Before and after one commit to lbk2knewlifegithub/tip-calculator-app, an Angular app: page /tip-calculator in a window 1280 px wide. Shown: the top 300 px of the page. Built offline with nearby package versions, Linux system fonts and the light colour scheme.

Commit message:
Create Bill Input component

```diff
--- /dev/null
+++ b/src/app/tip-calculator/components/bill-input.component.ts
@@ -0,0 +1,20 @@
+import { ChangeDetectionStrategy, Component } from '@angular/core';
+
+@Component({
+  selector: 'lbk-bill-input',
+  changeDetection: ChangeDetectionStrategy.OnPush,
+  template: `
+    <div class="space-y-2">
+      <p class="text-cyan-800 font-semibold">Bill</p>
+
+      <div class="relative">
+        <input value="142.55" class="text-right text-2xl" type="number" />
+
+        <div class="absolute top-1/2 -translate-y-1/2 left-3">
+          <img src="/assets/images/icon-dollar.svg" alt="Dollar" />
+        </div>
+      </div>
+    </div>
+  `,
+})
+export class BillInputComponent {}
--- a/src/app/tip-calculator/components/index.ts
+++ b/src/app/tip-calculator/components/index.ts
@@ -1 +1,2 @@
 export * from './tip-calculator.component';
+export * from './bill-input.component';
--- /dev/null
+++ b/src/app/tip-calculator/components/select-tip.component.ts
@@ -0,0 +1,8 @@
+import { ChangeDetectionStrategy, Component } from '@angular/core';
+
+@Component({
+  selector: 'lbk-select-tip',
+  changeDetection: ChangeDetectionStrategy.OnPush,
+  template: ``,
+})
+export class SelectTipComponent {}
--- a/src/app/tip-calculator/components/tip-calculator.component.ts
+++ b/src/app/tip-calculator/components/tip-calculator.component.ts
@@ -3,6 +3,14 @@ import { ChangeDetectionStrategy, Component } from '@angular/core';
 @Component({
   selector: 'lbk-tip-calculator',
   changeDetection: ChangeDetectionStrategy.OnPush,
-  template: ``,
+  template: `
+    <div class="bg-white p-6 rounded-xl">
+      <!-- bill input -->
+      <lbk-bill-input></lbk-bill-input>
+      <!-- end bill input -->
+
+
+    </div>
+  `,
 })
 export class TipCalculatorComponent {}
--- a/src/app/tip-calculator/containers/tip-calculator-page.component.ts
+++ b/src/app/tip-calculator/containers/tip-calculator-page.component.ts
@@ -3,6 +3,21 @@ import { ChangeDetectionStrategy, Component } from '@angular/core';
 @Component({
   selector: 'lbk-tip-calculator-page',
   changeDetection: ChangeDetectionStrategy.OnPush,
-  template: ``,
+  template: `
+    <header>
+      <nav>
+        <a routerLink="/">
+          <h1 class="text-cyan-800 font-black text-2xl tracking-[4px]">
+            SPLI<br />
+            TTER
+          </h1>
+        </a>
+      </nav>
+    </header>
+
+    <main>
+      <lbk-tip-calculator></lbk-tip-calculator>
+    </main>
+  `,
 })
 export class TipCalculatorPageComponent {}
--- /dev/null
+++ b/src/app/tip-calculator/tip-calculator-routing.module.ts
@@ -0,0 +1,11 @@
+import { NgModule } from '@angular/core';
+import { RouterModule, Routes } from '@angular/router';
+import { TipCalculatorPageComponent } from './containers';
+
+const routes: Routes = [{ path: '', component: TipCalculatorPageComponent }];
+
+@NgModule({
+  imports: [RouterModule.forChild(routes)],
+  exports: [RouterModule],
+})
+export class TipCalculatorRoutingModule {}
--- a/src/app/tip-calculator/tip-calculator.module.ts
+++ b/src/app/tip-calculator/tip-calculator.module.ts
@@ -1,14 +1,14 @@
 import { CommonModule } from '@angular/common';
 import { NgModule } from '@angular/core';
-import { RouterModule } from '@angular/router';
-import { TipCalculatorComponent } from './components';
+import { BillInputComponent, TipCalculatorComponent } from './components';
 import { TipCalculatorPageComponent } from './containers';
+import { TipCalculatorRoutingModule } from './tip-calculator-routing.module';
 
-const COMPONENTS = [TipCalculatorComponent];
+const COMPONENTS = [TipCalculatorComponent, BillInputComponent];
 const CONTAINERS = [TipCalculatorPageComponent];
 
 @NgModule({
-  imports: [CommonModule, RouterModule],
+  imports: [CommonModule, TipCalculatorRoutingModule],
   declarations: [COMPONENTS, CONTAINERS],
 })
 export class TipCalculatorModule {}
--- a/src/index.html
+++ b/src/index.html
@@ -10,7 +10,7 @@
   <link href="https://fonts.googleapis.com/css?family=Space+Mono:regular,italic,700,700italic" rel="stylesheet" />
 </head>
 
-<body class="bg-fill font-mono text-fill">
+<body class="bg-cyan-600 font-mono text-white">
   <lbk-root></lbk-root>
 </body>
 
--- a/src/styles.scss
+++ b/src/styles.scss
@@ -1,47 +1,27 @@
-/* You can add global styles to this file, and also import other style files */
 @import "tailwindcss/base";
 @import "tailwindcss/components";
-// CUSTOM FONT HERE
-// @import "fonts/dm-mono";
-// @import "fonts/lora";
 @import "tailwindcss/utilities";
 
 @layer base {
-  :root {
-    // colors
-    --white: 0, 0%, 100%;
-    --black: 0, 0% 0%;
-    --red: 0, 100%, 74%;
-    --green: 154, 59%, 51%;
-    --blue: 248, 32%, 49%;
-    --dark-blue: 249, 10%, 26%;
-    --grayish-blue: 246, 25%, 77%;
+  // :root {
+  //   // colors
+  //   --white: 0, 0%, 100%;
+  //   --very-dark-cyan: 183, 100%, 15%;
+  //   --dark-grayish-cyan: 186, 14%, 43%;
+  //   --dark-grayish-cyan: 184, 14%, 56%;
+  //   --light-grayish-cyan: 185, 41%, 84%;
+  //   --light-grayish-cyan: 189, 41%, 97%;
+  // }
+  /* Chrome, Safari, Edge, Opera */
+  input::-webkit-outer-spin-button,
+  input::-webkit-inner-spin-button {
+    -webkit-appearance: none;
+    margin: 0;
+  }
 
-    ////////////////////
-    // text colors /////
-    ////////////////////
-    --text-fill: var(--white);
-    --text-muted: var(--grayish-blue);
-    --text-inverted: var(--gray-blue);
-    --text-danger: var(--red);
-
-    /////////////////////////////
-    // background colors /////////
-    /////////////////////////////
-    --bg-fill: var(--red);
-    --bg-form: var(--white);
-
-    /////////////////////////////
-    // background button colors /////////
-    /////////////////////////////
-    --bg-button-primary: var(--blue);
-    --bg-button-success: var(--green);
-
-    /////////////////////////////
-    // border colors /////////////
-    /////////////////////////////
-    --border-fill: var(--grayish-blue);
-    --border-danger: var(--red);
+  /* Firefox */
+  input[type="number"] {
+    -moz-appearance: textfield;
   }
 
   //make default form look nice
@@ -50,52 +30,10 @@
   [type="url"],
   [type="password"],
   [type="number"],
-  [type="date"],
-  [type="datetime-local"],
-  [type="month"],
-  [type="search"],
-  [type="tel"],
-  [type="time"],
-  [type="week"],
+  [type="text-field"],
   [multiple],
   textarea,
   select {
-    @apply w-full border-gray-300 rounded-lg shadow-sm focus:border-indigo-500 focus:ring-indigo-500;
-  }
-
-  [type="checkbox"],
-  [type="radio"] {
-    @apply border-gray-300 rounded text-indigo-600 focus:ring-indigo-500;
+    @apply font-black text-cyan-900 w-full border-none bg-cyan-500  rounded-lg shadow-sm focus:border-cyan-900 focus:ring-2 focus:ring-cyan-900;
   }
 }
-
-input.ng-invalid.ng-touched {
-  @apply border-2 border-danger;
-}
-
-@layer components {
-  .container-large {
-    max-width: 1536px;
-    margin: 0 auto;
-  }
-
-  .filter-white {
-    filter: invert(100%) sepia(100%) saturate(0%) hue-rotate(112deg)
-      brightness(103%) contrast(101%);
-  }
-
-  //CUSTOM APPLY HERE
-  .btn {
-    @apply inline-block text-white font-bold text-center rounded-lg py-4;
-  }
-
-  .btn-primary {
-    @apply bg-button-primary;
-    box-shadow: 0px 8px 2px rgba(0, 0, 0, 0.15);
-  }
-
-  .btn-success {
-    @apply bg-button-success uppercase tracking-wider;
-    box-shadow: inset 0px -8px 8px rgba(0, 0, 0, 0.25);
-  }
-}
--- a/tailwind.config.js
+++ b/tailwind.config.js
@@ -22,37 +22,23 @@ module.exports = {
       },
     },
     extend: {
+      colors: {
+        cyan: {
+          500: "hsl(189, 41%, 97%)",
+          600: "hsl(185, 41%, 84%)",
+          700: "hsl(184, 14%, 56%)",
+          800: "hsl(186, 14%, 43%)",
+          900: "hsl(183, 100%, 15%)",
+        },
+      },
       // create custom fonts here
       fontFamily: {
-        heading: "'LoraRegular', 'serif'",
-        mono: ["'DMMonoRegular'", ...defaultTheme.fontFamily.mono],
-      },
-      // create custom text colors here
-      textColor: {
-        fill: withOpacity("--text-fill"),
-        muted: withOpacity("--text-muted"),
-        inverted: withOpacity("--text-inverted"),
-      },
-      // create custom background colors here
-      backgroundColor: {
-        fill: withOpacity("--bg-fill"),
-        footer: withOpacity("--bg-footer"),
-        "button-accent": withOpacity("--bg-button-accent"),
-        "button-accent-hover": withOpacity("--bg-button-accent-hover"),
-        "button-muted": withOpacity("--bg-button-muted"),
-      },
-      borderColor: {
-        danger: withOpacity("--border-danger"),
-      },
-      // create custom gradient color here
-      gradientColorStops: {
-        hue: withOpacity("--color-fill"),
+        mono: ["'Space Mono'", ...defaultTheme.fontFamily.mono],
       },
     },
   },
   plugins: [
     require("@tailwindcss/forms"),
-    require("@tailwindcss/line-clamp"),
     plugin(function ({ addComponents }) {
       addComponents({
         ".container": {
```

Task item
Take every line from the data that contains the word "core".

Solution to this task
+import { ChangeDetectionStrategy, Component } from '@angular/core';
+import { ChangeDetectionStrategy, Component } from '@angular/core';
@@ -3,6 +3,14 @@ import { ChangeDetectionStrategy, Component } from '@angular/core';
@@ -3,6 +3,21 @@ import { ChangeDetectionStrategy, Component } from '@angular/core';
+import { NgModule } from '@angular/core';
 import { NgModule } from '@angular/core';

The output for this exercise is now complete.